(Supplied data begins)

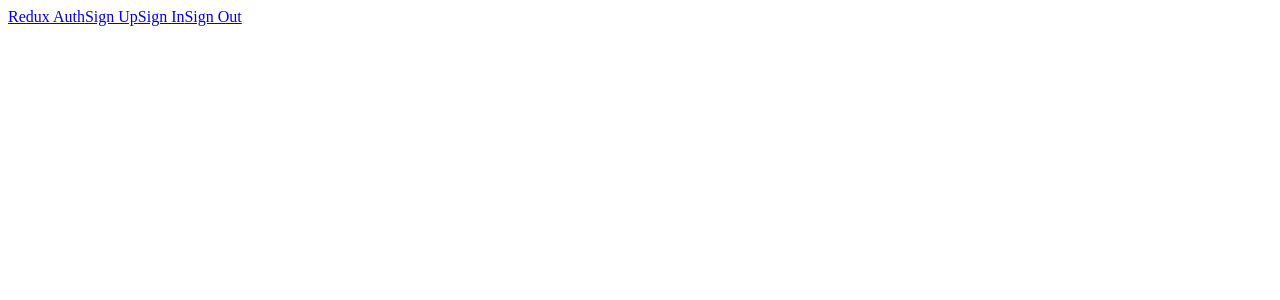
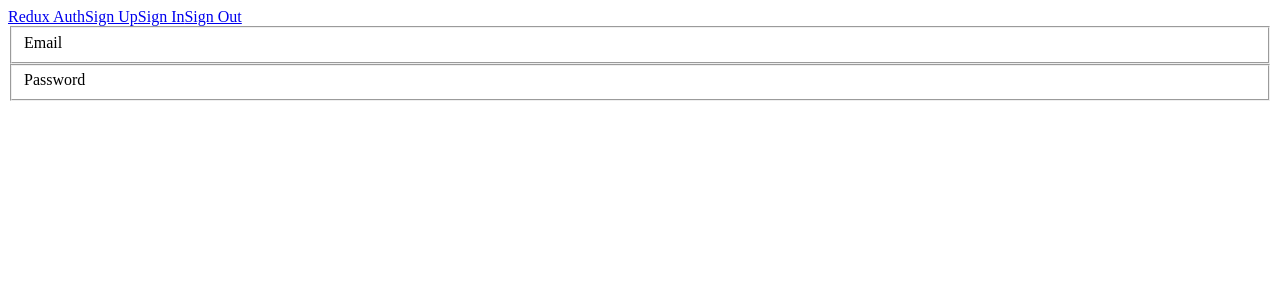
Before and after one commit to lwesy/auth, a React (Create React App) app in the folder client/: page /signup in a window 1280 px wide. Shown: the top 300 px of the page. Built offline with nearby package versions, Linux system fonts and the light colour scheme.

Commit message:
Add signup form

```diff
--- /dev/null
+++ b/client/src/components/auth/Signup.js
@@ -0,0 +1,16 @@
+import React, { Component } from "react";
+
+export default class extends Component {
+  render() {
+    return (
+      <form>
+        <fieldset>
+          <label>Email</label>
+        </fieldset>
+        <fieldset>
+          <label>Password</label>
+        </fieldset>
+      </form>
+    );
+  }
+}
--- a/client/src/index.js
+++ b/client/src/index.js
@@ -4,10 +4,12 @@
 
 import App from "./components/App";
 import Welcome from "./components/Welcome";
+import Signup from "./components/auth/Signup";
 
 ReactDOM.render(
   <BrowserRouter>
     <App>
+      <Route path="/signup" component={Signup} />
       <Route exact path="/" component={Welcome} />
     </App>
   </BrowserRouter>,
```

(Supplied data ends)

Output the records exactly as they appear, skipping any pictures.

= Solution to this exercise =
Before and after one commit to lwesy/auth, a React (Create React App) app in the folder client/: page /signup in a window 1280 px wide. Shown: the top 300 px of the page. Built offline with nearby package versions, Linux system fonts and the light colour scheme.

Commit message:
Add signup form

```diff
--- /dev/null
+++ b/client/src/components/auth/Signup.js
@@ -0,0 +1,16 @@
+import React, { Component } from "react";
+
+export default class extends Component {
+  render() {
+    return (
+      <form>
+        <fieldset>
+          <label>Email</label>
+        </fieldset>
+        <fieldset>
+          <label>Password</label>
+        </fieldset>
+      </form>
+    );
+  }
+}
--- a/client/src/index.js
+++ b/client/src/index.js
@@ -4,10 +4,12 @@
 
 import App from "./components/App";
 import Welcome from "./components/Welcome";
+import Signup from "./components/auth/Signup";
 
 ReactDOM.render(
   <BrowserRouter>
     <App>
+      <Route path="/signup" component={Signup} />
       <Route exact path="/" component={Welcome} />
     </App>
   </BrowserRouter>,
```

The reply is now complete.